A pragmatic and direct approach to ethics and trust in artificial intelligence (AI) — who would not want that? This is how Beena Ammanath describes her new book, Trustworthy AI.
Ammanath is the executive director of the Global Deloitte AI Institute. She has had stints at GE, HPE and Bank of America, in roles such as vice president of data science and innovation, CTO of artificial intelligence and lead of data and analytics.
AI we can trust
Oftentimes discussions about ethics and trust in AI have a very narrow focus, limited to fairness and bias, which can be frustrating as a professional in the industry, explained Ammanath. While fairness and bias are relevant aspects, Ammanath says that they aren’t the only aspects or even the most important ones. There’s a lot of nuance there and that is part of what Ammanath sets out to address.
What should be talked about when we discuss AI ethics, then?

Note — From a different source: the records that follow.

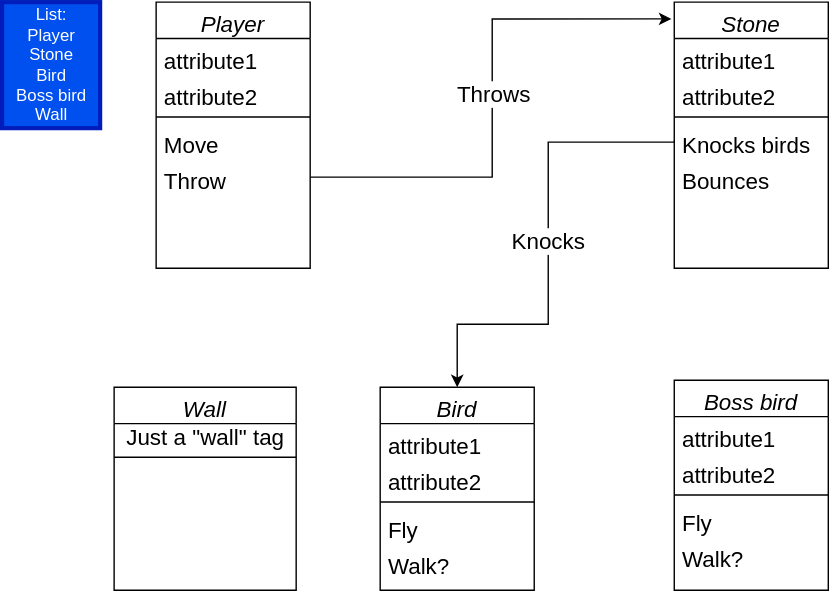
Above: EntitiesAndSystems.drawio.svg in DesseyCodes/The-Kidnapping-of-the-Damsel (draw.io), before the change. Source tidied: cells renumbered, new cells last; positions are measured from the earlier drawing's top-left corner, leaving out a move shared by most shapes.
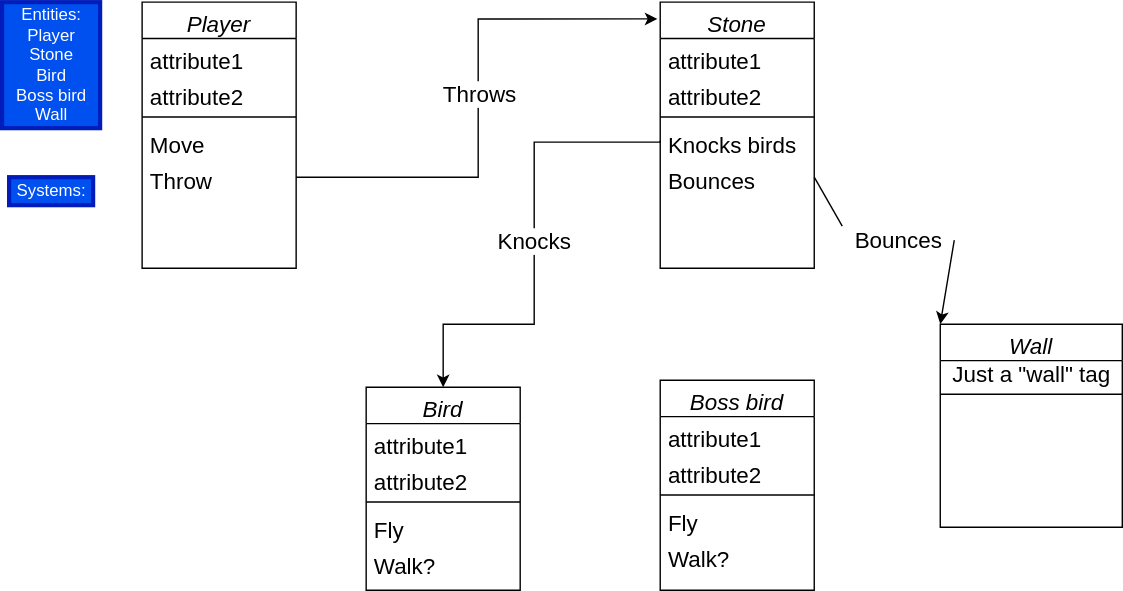
The same diagram one commit later.

What changed in the source:
```diff
@@ -98,7 +98,7 @@
       <mxGeometry y="112" width="110" height="26" as="geometry" />
     </mxCell>
     <mxCell id="30" value="Wall" style="swimlane;fontStyle=2;align=center;verticalAlign=top;horizontal=1;startSize=26;rounded=0;shadow=0;strokeWidth=1;fontSize=16;" parent="1" vertex="1">
-      <mxGeometry x="80" y="275" width="130" height="145" as="geometry" />
+      <mxGeometry x="680" y="230" width="130" height="145" as="geometry" />
     </mxCell>
     <mxCell id="31" value="Just a &quot;wall&quot; tag" style="text;html=1;align=center;verticalAlign=middle;strokeColor=none;fillColor=none;fontSize=16;" parent="30" vertex="1">
       <mxGeometry y="26" width="130" height="20" as="geometry" />
@@ -106,8 +106,20 @@
     <mxCell id="32" style="line;html=1;strokeWidth=1;align=left;verticalAlign=middle;spacingTop=-1;spacingLeft=3;spacingRight=3;labelPosition=right;" parent="30" vertex="1">
       <mxGeometry y="46" width="130" height="8" as="geometry" />
     </mxCell>
-    <mxCell id="33" value="List:&lt;br&gt;Player&lt;br&gt;Stone&lt;br&gt;Bird&lt;br&gt;Boss bird&lt;br&gt;Wall" style="text;html=1;align=center;verticalAlign=middle;strokeColor=#001DBC;fillColor=#0050ef;strokeWidth=3;fontColor=#ffffff;" parent="1" vertex="1">
-      <mxGeometry width="70" height="90" as="geometry" />
+    <mxCell id="33" value="Entities:&lt;br&gt;Player&lt;br&gt;Stone&lt;br&gt;Bird&lt;br&gt;Boss bird&lt;br&gt;Wall" style="text;html=1;align=center;verticalAlign=middle;strokeColor=#001DBC;fillColor=#0050ef;strokeWidth=3;fontColor=#ffffff;" parent="1" vertex="1">
+      <mxGeometry x="10" width="70" height="90" as="geometry" />
     </mxCell>
+    <mxCell id="34" value="Systems:&lt;br&gt;" style="text;html=1;align=center;verticalAlign=middle;strokeColor=#001DBC;fillColor=#0050ef;strokeWidth=3;fontColor=#ffffff;" parent="1" vertex="1">
+      <mxGeometry x="15" y="125" width="60" height="20" as="geometry" />
+    </mxCell>
+    <mxCell id="35" style="edgeStyle=none;html=1;exitX=1;exitY=0.5;exitDx=0;exitDy=0;entryX=0;entryY=0;entryDx=0;entryDy=0;fontSize=16;startArrow=none;" parent="1" edge="1" source="36" target="30">
+      <mxGeometry relative="1" as="geometry" />
+    </mxCell>
+    <mxCell id="36" value="Bounces" style="text;html=1;align=center;verticalAlign=middle;points=[];strokeColor=none;fillColor=none;strokeWidth=5;fontSize=16;" parent="1" vertex="1">
+      <mxGeometry x="610" y="160" width="80" height="20" as="geometry" />
+    </mxCell>
+    <mxCell id="37" style="edgeStyle=none;html=1;exitX=1;exitY=0.5;exitDx=0;exitDy=0;entryX=0;entryY=0;entryDx=0;entryDy=0;fontSize=16;endArrow=none;" parent="1" edge="1" source="13" target="36">
+      <mxGeometry relative="1" as="geometry" />
+    </mxCell>
   </root>
 </mxGraphModel>
```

That can be a daunting question to contemplate. For organizations that are not interested in philosophical quests, but in practical approaches, terms such as “AI ethics” or “responsible AI” can feel convoluted and abstract.
The term “trustworthy AI” has been used in places ranging from the EU Commission to IBM and from the ACM to Deloitte. In her book, Ammanath lists and elaborates on the multiple dimensions she sees that are collectively defining trustworthy AI as it fits these criteria.